Having characters review other character’s writing in a book is a bit weird because it means that Maggie Carpenter effectively gets to praise her own writing. When Isobel is proofreading the book her boss gives her, she singles out specific phrases remarking to herself “I love that. Why can’t I think of phrases like that?” Don't worry character-also-written-by-the-same-person, I'm sure you can.

Isobel herself then tries her hand at writing erotica and find she has a natural talent for it. The praising-her-own-writing really goes into overdrive here. Everyone exclaims over Isobel's writing, two men want to seduce her off the back of it and it changes her life completely. Such is the power of writing good kink.

It’s an intriguing story which certainly takes any expectations you might form as you’re reading and turns them on their head.  I felt a bit sorry for the discarded love interest to begin with. So he’s not into commitment? Lots of dom-y types say that. It just takes the love of a good woman to sort them out. Just ask Christian Grey. Luckily Isobel’s rejected suitor completely blows it later on and I didn’t have to feel sorry for him anymore.

This is an excellently written book only made slightly weird by having characters flat-out tell you how excellently written parts of it are. Although, interestingly, nobody comments on the line “as my joyous dick slithers home” which appears in one of the character's manuscripts. I really don’t like the idea of penises slithering. Apart from sounding way too much like it's acting independently of its owner, that’s entirely the wrong movement a penis to be making. And it’s definitely worse if it's doing it joyously.

Pictured: Joyousness

Joyous slithering penises aside, (and God, you have no idea how many sentences I have to begin like that), this was an engrossing story. It was the last book I read in the School’s In Session collection and provided a surprising finale to a wonderfully satisfying box set.
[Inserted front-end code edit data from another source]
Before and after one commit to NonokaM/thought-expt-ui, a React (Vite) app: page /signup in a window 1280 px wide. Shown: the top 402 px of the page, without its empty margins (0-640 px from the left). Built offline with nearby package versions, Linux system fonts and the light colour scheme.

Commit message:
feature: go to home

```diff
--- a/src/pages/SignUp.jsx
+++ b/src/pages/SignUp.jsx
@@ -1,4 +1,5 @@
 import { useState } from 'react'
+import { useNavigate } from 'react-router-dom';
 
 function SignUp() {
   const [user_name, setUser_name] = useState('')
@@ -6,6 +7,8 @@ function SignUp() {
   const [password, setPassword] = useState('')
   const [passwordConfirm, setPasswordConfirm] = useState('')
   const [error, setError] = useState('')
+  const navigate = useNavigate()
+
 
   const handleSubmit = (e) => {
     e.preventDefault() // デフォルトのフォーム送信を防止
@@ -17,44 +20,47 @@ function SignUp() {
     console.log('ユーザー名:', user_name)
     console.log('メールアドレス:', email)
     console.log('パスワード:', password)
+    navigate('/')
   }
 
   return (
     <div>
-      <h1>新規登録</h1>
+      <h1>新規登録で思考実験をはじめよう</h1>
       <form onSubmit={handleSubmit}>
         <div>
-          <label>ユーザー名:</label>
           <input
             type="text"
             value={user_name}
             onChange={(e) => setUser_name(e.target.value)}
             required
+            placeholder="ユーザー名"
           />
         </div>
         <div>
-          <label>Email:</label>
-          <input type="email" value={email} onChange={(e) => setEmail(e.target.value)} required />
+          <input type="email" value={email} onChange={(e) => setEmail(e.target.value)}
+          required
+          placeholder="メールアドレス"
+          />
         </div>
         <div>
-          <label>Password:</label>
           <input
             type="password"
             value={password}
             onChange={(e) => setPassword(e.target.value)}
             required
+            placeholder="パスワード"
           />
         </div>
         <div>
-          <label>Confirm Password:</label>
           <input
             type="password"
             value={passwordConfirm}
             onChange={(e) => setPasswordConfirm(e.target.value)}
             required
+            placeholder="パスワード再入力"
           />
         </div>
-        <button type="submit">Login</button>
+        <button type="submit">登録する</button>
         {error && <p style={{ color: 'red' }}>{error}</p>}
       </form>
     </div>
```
  1. Etta thank you so much for the fabulous review! As usual, your reviews are funny and entertaining in addition to informative! And I love that you tagged this story with joyous slithering penises and I'm also thinking about writing that spanking of miners book you mentioned....

  2. Thanks so much for taking the time to read and review all of us!